From the output below, we can see that the "Simple Kappa" gives the estimated kappa value of 0.389 with its asymptotic standard error (ASE) of 0.0598. The difference between observed agreement and expected under independence is about 40% of the maximum possible difference. Based on the reported 95% confidence interval, $\kappa$ falls somewhere between 0.27 and 0.51 indicating only a moderate agreement between Siskel and Ebert.

For R, see the file MovieCritiques.R. If you use {vcd} package you can use function Kappa(); do NOT forget to upload package first, e.g., library(vcd).

From the output below, we can see that the "unweighted" statistic gives the estimated kappa value of 0.389 with its asymptotic standard error (ASE) of 0.063. The difference between observed agreement and expected under independence is about 40% of the maximum possible difference. Based on the reported values, the 95% confidence interval will show that $\kappa$ falls somewhere between 0.27 and 0.51 indicating only a moderate agreement between Siskel and Ebert.

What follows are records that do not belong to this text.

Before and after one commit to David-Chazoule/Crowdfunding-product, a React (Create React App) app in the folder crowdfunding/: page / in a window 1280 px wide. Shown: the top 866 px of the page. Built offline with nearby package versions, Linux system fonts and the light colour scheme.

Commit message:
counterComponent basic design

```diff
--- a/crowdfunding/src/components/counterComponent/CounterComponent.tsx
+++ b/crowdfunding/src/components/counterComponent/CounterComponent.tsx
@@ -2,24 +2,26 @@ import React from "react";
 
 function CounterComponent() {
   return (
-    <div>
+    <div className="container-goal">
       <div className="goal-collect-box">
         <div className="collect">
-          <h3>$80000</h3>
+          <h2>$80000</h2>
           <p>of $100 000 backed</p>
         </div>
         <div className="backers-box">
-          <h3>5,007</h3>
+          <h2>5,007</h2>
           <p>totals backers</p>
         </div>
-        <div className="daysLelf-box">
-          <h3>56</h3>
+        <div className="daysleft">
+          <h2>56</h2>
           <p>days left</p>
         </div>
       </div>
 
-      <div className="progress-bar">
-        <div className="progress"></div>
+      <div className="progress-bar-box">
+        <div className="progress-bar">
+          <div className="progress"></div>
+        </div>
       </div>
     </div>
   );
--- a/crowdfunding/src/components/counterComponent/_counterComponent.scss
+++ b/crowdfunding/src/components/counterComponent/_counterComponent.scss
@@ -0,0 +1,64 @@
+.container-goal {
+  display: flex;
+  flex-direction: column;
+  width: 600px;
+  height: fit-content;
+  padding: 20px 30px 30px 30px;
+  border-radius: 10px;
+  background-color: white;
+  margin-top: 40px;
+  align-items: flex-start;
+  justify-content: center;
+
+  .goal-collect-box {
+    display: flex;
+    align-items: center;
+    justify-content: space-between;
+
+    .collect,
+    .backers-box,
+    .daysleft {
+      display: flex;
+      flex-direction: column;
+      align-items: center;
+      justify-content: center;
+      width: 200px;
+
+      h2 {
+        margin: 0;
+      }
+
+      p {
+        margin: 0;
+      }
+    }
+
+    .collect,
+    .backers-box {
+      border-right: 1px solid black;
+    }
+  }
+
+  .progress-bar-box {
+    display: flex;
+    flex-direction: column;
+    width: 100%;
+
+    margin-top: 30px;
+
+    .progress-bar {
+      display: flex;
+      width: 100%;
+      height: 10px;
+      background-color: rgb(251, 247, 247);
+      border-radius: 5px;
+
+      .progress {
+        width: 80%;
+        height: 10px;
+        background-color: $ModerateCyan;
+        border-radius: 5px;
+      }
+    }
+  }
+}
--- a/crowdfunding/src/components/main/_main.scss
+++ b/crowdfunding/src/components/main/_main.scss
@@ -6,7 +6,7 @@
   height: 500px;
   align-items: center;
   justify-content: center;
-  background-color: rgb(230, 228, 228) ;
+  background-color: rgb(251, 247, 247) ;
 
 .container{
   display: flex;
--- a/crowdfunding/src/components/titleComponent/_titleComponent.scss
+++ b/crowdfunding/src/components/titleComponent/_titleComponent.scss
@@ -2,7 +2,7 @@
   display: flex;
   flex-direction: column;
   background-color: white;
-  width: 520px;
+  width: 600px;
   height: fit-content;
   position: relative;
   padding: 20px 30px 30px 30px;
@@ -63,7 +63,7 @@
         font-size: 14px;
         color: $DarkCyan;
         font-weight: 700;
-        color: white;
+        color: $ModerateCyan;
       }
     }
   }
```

There are other similar functions built by R researchers which are worth exploration. You can also write your own function given the above formulas.

Issue with Cohen's Kappa: Kappa strongly depends on the marginal distributions. That is the same rating, but with different proportions of cases in different categories can give very different $\kappa$ values. This is one reason why the minimum value of $\kappa$ depends on the marginal distribution and the minimum possible value of −1 is not always attainable.

Solution: Modeling agreement (e.g. via log-linear or other models) is typically a more informative approach.

Weighted kappa is a version of kappa used for measuring agreement on ordered variables (see Section 11.5.5 of Agresti, 2013). More details on measures of agreement and modeling of matched data can be found in Chapter 11 (Agresti, 2013), and Chapter 8 (Agresti, 2007). We will only touch upon some of these models later in the semester while we study log-linear and logit model.